But what about motorcycles? Instead, it's using the project to help it develop better safety systems for its products' riders. The motorcycle starts by itself, recognizes turns and even brakes by itself in hairy situations. To make life a bit easier for them down the line, BMW has developed "ConnectedRide", a form of self-driving motorcycle technology. Several projects are in the works, including Yamaha's Motobot, which features a humanoid robot rider, and the Honda Riding Assist concept that can balance itself while stationary and move at speeds of up to 3 miles per hour thanks to a small electric motor in the front wheel hub.
The technology in development could one day help riders determine at an early stage if a situation will become unsafe and enable dynamic control programs to show the safest ways around those obstacles. Motorcycles lack all of the safety mechanisms even cheap full-sized cars have, and no matter how safe they might drive, reckless fellow drivers are far more risky to them due to the lack of exterior shielding. The demonstration showed the R 1200 GS ride off (without a rider), accelerate, navigate a test track and slow down to a stop, without human intervention.

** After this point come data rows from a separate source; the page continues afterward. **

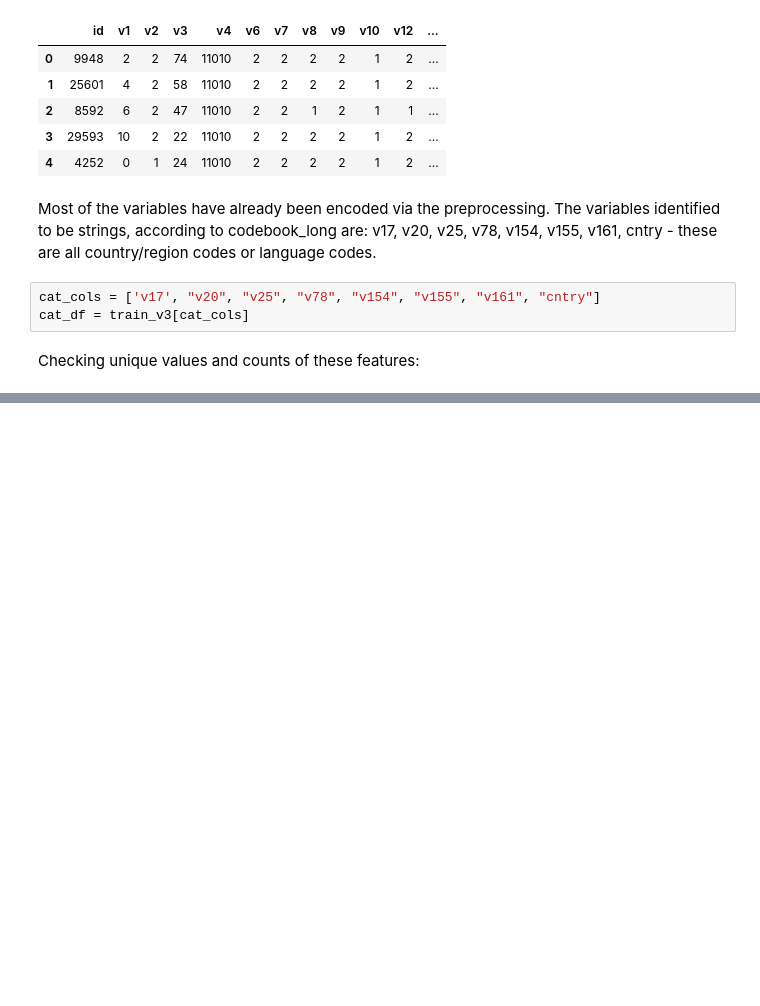
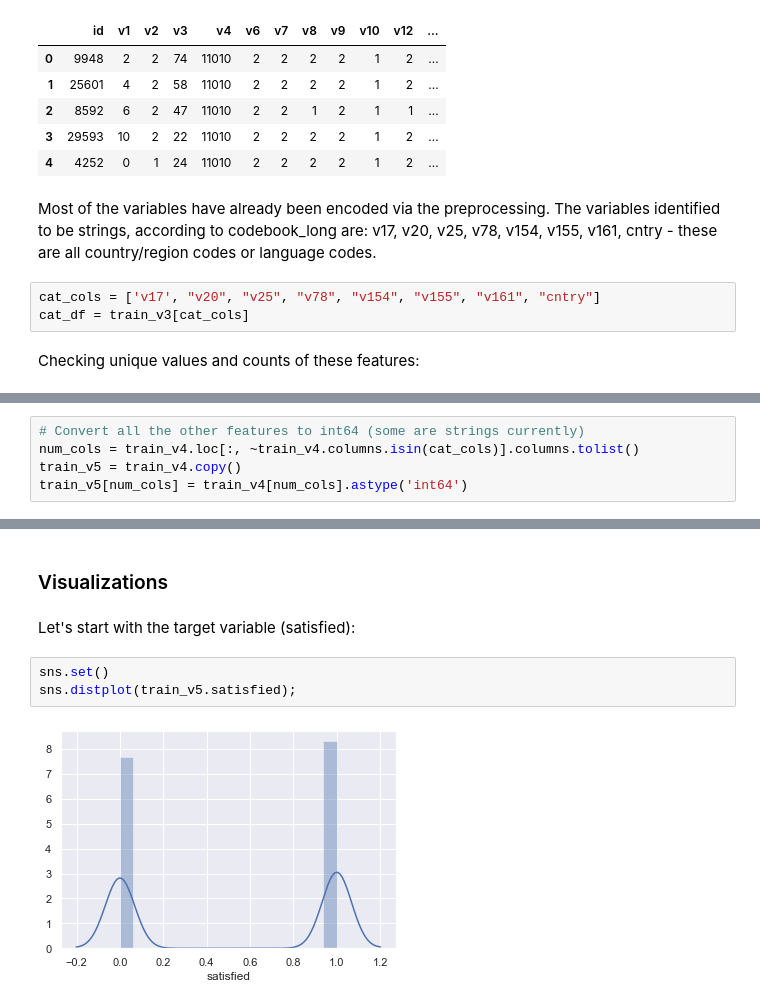
Before and after one commit to sabrina-tan/stat441-W20-project, a Jupyter notebook: 02-exploratory/EDA-Sabrina.ipynb, the cells around one changed output, grey strips where cells are left out. Cells and saved outputs as stored; diff of their text form; blank space fills up the shorter version.

Commit message:
Added correlation analysis and visualizations to EDA notebook

```diff
--- a/02-exploratory/EDA-Sabrina.ipynb
+++ b/02-exploratory/EDA-Sabrina.ipynb
@@ -247,0 +234,5 @@ train_v4 = train_v3.drop(4483)
+# %%
+# Convert all the other features to int64 (some are strings currently)
+num_cols = train_v4.loc[:, ~train_v4.columns.isin(cat_cols)].columns.tolist()
+train_v5 = train_v4.copy()
+train_v5[num_cols] = train_v4[num_cols].astype('int64')
@@ -247,0 +357,9 @@ train_v4 = train_v3.drop(4483)
+# %% [markdown]
+### Visualizations
+# %% [markdown]
+Let's start with the target variable (satisfied):
+# %%
+sns.set()
+sns.distplot(train_v5.satisfied);
+# %% [output]
+[figure, added]
```
Also changed, not shown: parts of 35 cells of this notebook.
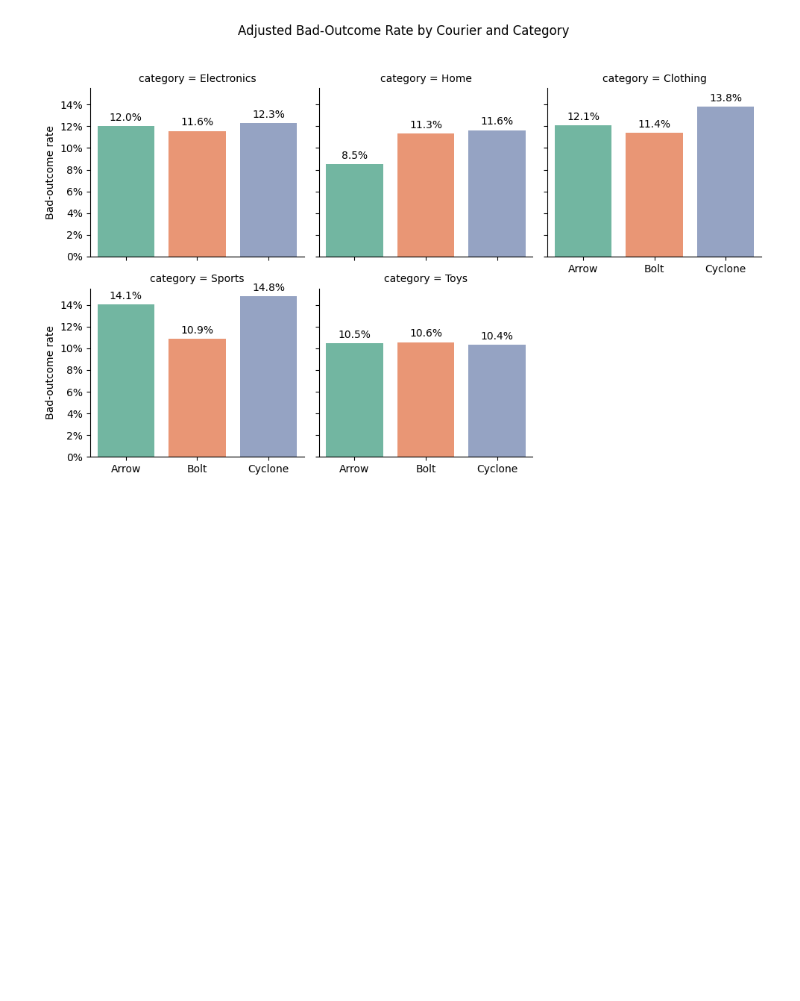
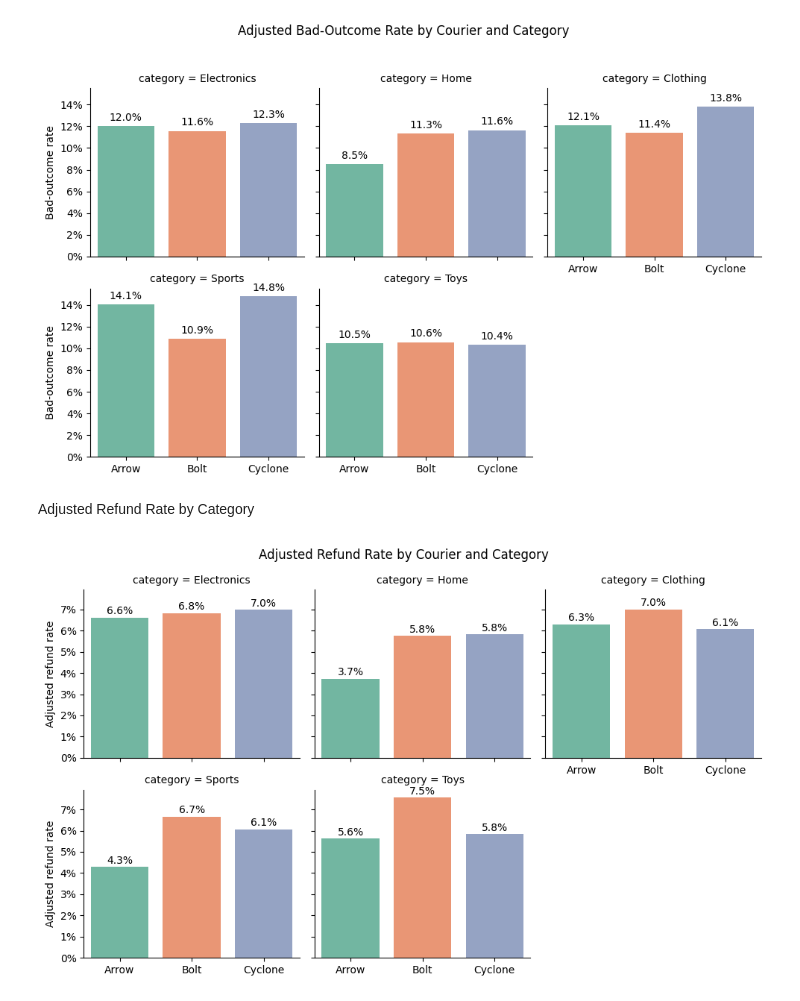
Before and after one commit to maxcyn/e-commerce-data-analytics, a Jupyter notebook: analysis.ipynb, the cells around one changed output. Saved outputs shown, nothing was run; the diff lists cells and outputs as text; code cells hidden in the pictures; blank space fills up the shorter version.

```diff
--- a/analysis.ipynb
+++ b/analysis.ipynb
@@ -820,3 +989,48 @@ plt.tight_layout()
 plt.show()
 # %% [output]
 [figure]
+# %% [markdown]
+Adjusted Refund Rate by Category
+# %%
+g = sns.FacetGrid(
+    courier_category_display,
+    col="category",
+    col_wrap=3,
+    sharey=True,
+    height=3.0,
+    aspect=1.1
+)
+
+g.map_dataframe(
+    sns.barplot,
+    x="courier",
+    y="adjusted_refund_rate_parcel",
+    hue="courier",
+    palette="Set2",
+    dodge=False
+)
+
+for ax in g.axes.flat:
+    if ax.get_legend() is not None:
+        ax.get_legend().remove()
+    ax.set_xlabel("")
+    ax.set_ylabel("Adjusted refund rate")
+    ax.yaxis.set_major_formatter(
+        plt.FuncFormatter(lambda y, _: f"{y:.0%}")
+    )
+    for p in ax.patches:
+        height = p.get_height()
+        ax.annotate(
+            f"{height:.1%}",
+            (p.get_x() + p.get_width() / 2, height),
+            ha="center",
+            va="bottom",
+            xytext=(0, 1),
+            textcoords="offset points"
+        )
+
+g.figure.suptitle("Adjusted Refund Rate by Courier and Category")
+plt.tight_layout()
+plt.show()
+# %% [output]
+[figure, added]
```
Also changed, not shown: parts of 12 cells of this notebook.
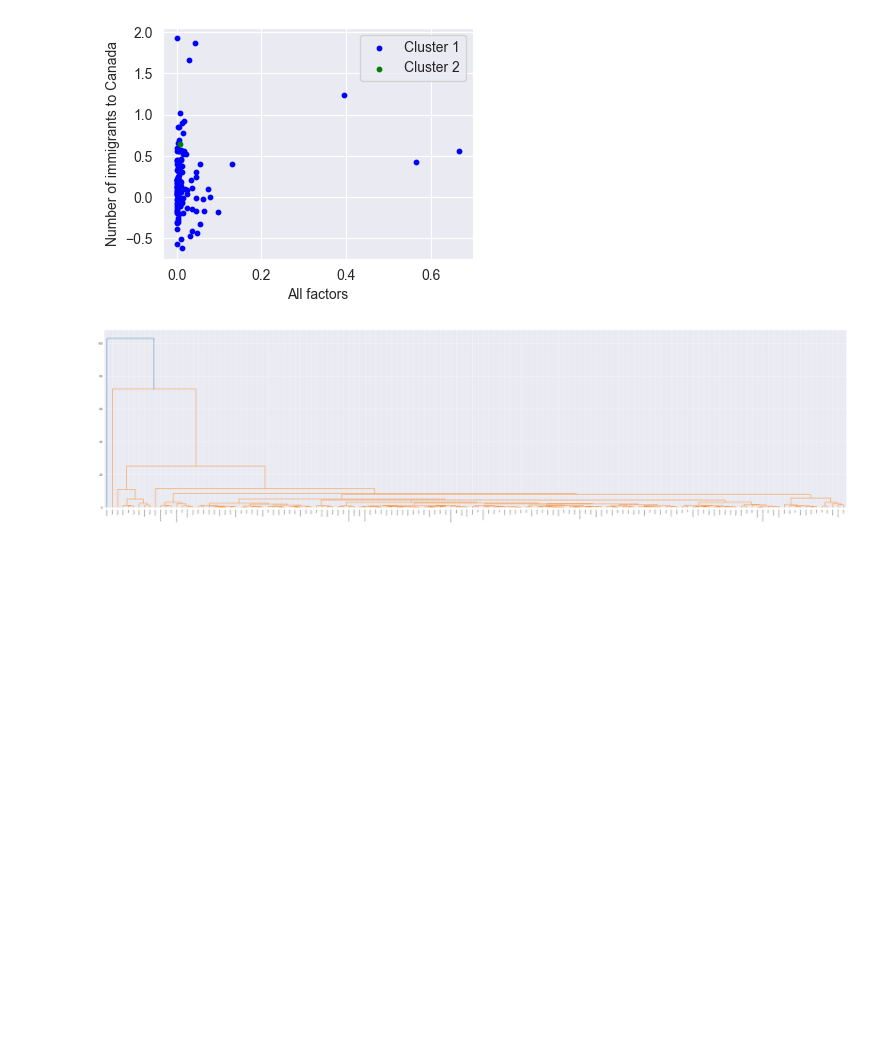
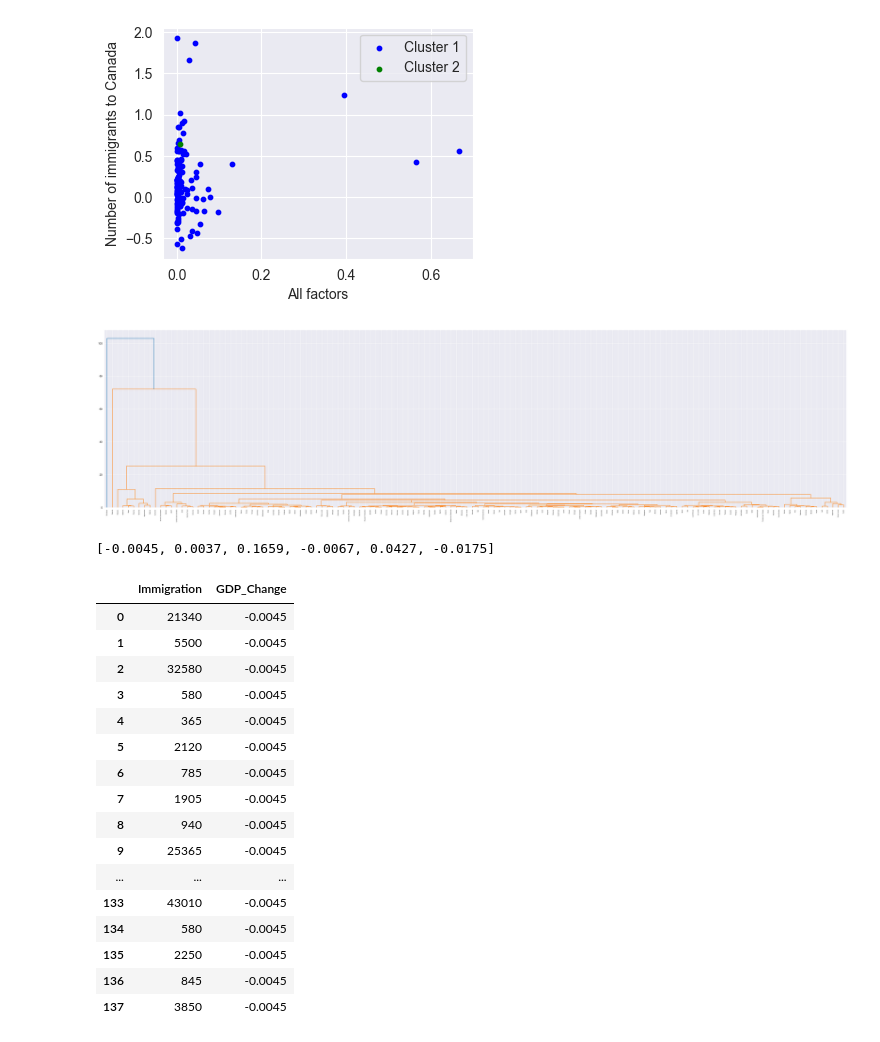
Before and after one commit to Hongwei-Z/CanadianImmigrationStudy, a Jupyter notebook: Main.ipynb, the cells around one changed output. Cells and saved outputs as stored; diff of their text form; code cells hidden in the pictures; blank space fills up the shorter version.

Commit message:
create the second dataset

```diff
--- a/Main.ipynb
+++ b/Main.ipynb
@@ -339,3 +347,35 @@ plt.figure(figsize=(50, 12))
 dend=sch.dendrogram(sch.linkage(comb_data,method='ward'), labels=a)
 # %% [output]
 [figure]
+# %%
+cg = pd.read_csv("Datasets/gdp.csv", skiprows=39, nrows=1, usecols=[55, 65]).to_numpy()
+cl = pd.read_csv("Datasets/life.csv", skiprows=39, nrows=1, usecols=[55, 64]).to_numpy()
+ci = pd.read_csv("Datasets/inflation.csv", skiprows=39, nrows=1, usecols=[55, 65]).to_numpy()
+cu = pd.read_csv("Datasets/unemployment.csv", skiprows=39, nrows=1, usecols=[55, 65]).to_numpy()
+ch = pd.read_csv("Datasets/health.csv", skiprows=39, nrows=1, usecols=[55, 63]).to_numpy()
+ce = pd.read_csv("Datasets/education.csv", skiprows=39, nrows=1, usecols=[55, 64]).to_numpy()
+c_rate = [increase_rate(cg[0][0], cg[0][1]), increase_rate(cl[0][0], cl[0][1]), increase_rate(ci[0][0], ci[0][1]), increase_rate(cu[0][0], cu[0][1]), increase_rate(ch[0][0], ch[0][1]), increase_rate(ce[0][0], ce[0][1])]
+c_rate
+# %% [output]
+[-0.0045, 0.0037, 0.1659, -0.0067, 0.0427, -0.0175]
+# %%
+canada_data = pd.DataFrame({'Immigration':b, 'GDP_Change':c_rate[0]})
+canada_data
+# %% [output]
+|  | Immigration | GDP_Change |
+| 0 | 21340 | -0.0045 |
+| 1 | 5500 | -0.0045 |
+| 2 | 32580 | -0.0045 |
+| 3 | 580 | -0.0045 |
+| 4 | 365 | -0.0045 |
+| 5 | 2120 | -0.0045 |
+| 6 | 785 | -0.0045 |
+| 7 | 1905 | -0.0045 |
+| 8 | 940 | -0.0045 |
+| 9 | 25365 | -0.0045 |
+| ... | ... | ... |
+| 133 | 43010 | -0.0045 |
+| 134 | 580 | -0.0045 |
+| 135 | 2250 | -0.0045 |
+| 136 | 845 | -0.0045 |
+| 137 | 3850 | -0.0045 |
```
Also changed, not shown: parts of 2 cells of this notebook.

Specifically, the technology could prove very useful at intersections or during hard braking events. But the even more impressive feat can be seen when the integrated side stands automatically gets deployed when the motorcycle comes to a halt. Now the company is aiming to further refine the technologies to install them in production bikes as safety systems. BMW promises it has no intention to take away riders' freedoms, but a safer motorcycle never sounds like a poor idea. Who knows? There could eventually be a demand for self-riding bikes-though I don't see the purpose-but something something urban mobility.